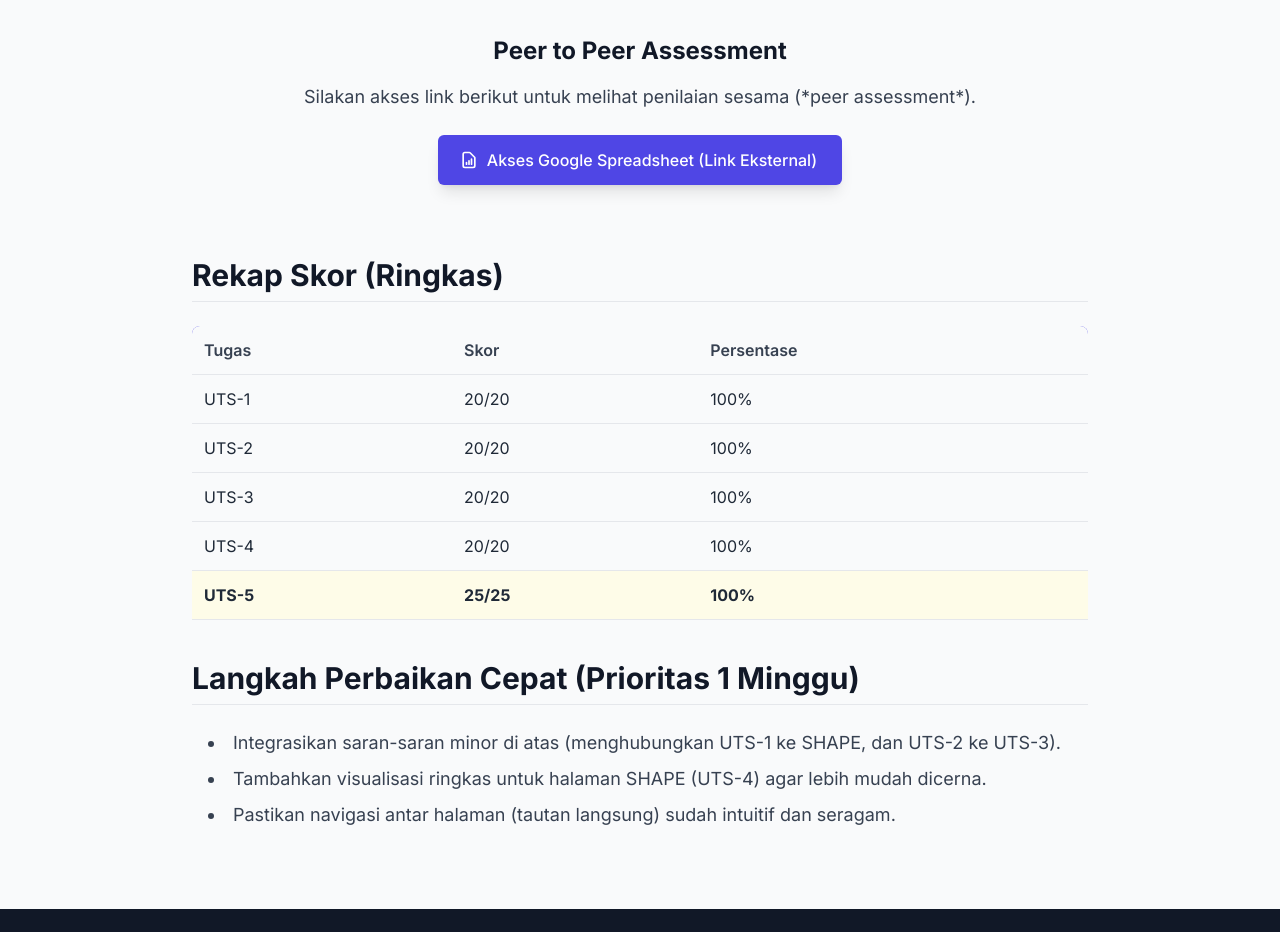
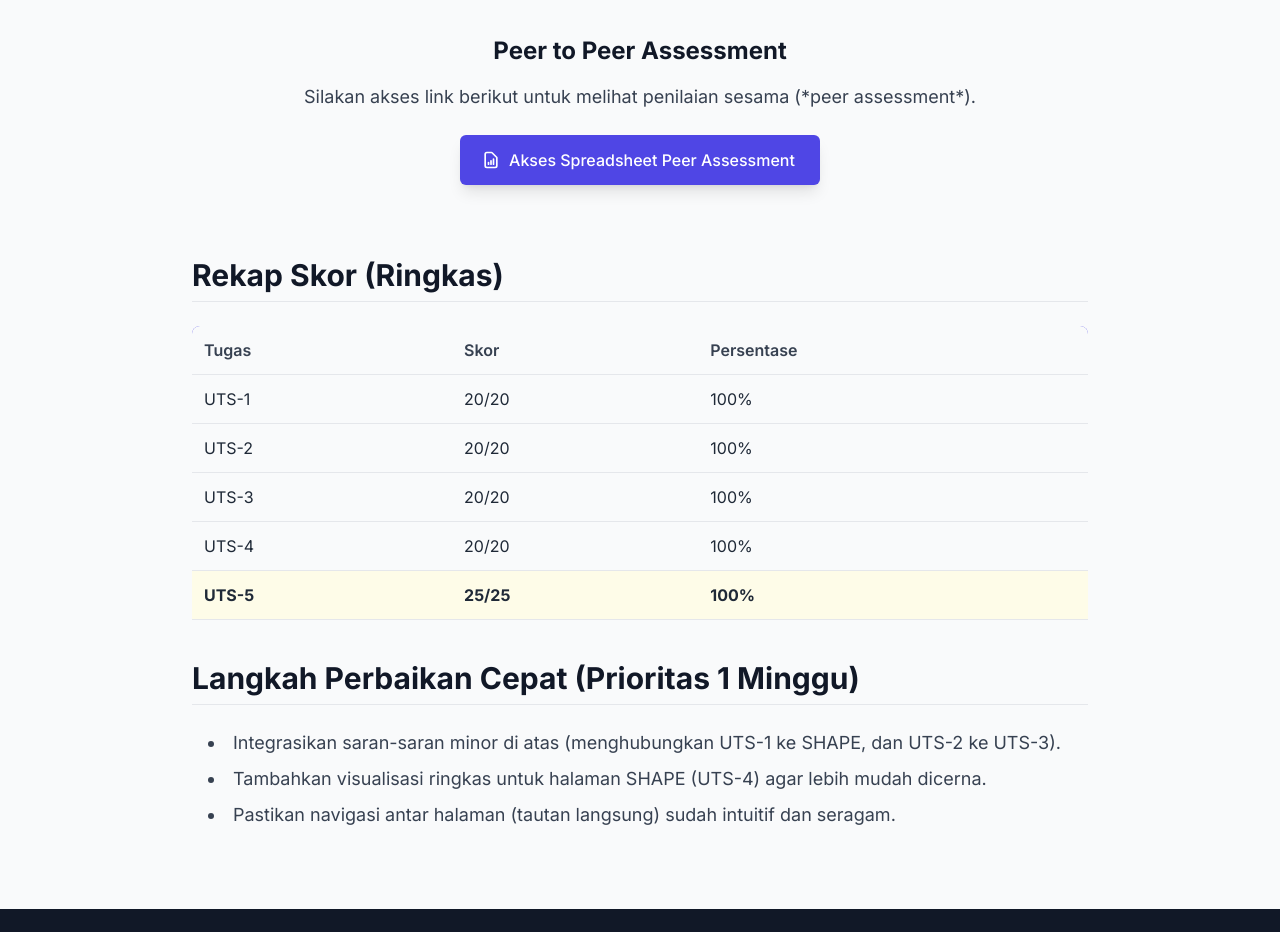
Before and after one commit to tepchu/Kominter2025, a plain HTML site: page project5.html in a window 1280 px wide. Shown: the part 4278-5210 px from the top of the page. Drawn offline with nearby package versions, Linux system fonts and the light colour scheme.

Commit message:
update: rewording

```diff
--- a/project5.html
+++ b/project5.html
@@ -215,7 +215,7 @@
                        target="_blank"
                        class="inline-flex items-center px-6 py-3 border border-transparent text-base font-medium rounded-md shadow-lg text-white bg-indigo-600 hover:bg-indigo-700 focus:outline-none focus:ring-2 focus:ring-offset-2 focus:ring-indigo-500 transition duration-150">
                         <svg class="w-5 h-5 mr-2 -ml-1" fill="none" stroke="currentColor" viewBox="0 0 24 24" xmlns="http://www.w3.org/2000/svg"><path stroke-linecap="round" stroke-linejoin="round" stroke-width="2" d="M9 17v-2m3 2v-4m3 4v-6m2 10H7a2 2 0 01-2-2V5a2 2 0 012-2h5.586a1 1 0 01.707.293l5.414 5.414a1 1 0 01.293.707V19a2 2 0 01-2 2z"></path></svg>
-                        Akses Google Spreadsheet (Link Eksternal)
+                        Akses Spreadsheet Peer Assessment
                     </a>
                 </section>
 
```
┄┄┄┄┄┄┄┄┄┄
### WHAT YOU WILL DO
Return each record above as it stands. Pictures stay out.

### TASK SOLUTION
Before and after one commit to tepchu/Kominter2025, a plain HTML site: page project5.html in a window 1280 px wide. Shown: the part 4278-5210 px from the top of the page. Drawn offline with nearby package versions, Linux system fonts and the light colour scheme.

Commit message:
update: rewording

```diff
--- a/project5.html
+++ b/project5.html
@@ -215,7 +215,7 @@
                        target="_blank"
                        class="inline-flex items-center px-6 py-3 border border-transparent text-base font-medium rounded-md shadow-lg text-white bg-indigo-600 hover:bg-indigo-700 focus:outline-none focus:ring-2 focus:ring-offset-2 focus:ring-indigo-500 transition duration-150">
                         <svg class="w-5 h-5 mr-2 -ml-1" fill="none" stroke="currentColor" viewBox="0 0 24 24" xmlns="http://www.w3.org/2000/svg"><path stroke-linecap="round" stroke-linejoin="round" stroke-width="2" d="M9 17v-2m3 2v-4m3 4v-6m2 10H7a2 2 0 01-2-2V5a2 2 0 012-2h5.586a1 1 0 01.707.293l5.414 5.414a1 1 0 01.293.707V19a2 2 0 01-2 2z"></path></svg>
-                        Akses Google Spreadsheet (Link Eksternal)
+                        Akses Spreadsheet Peer Assessment
                     </a>
                 </section>
 
```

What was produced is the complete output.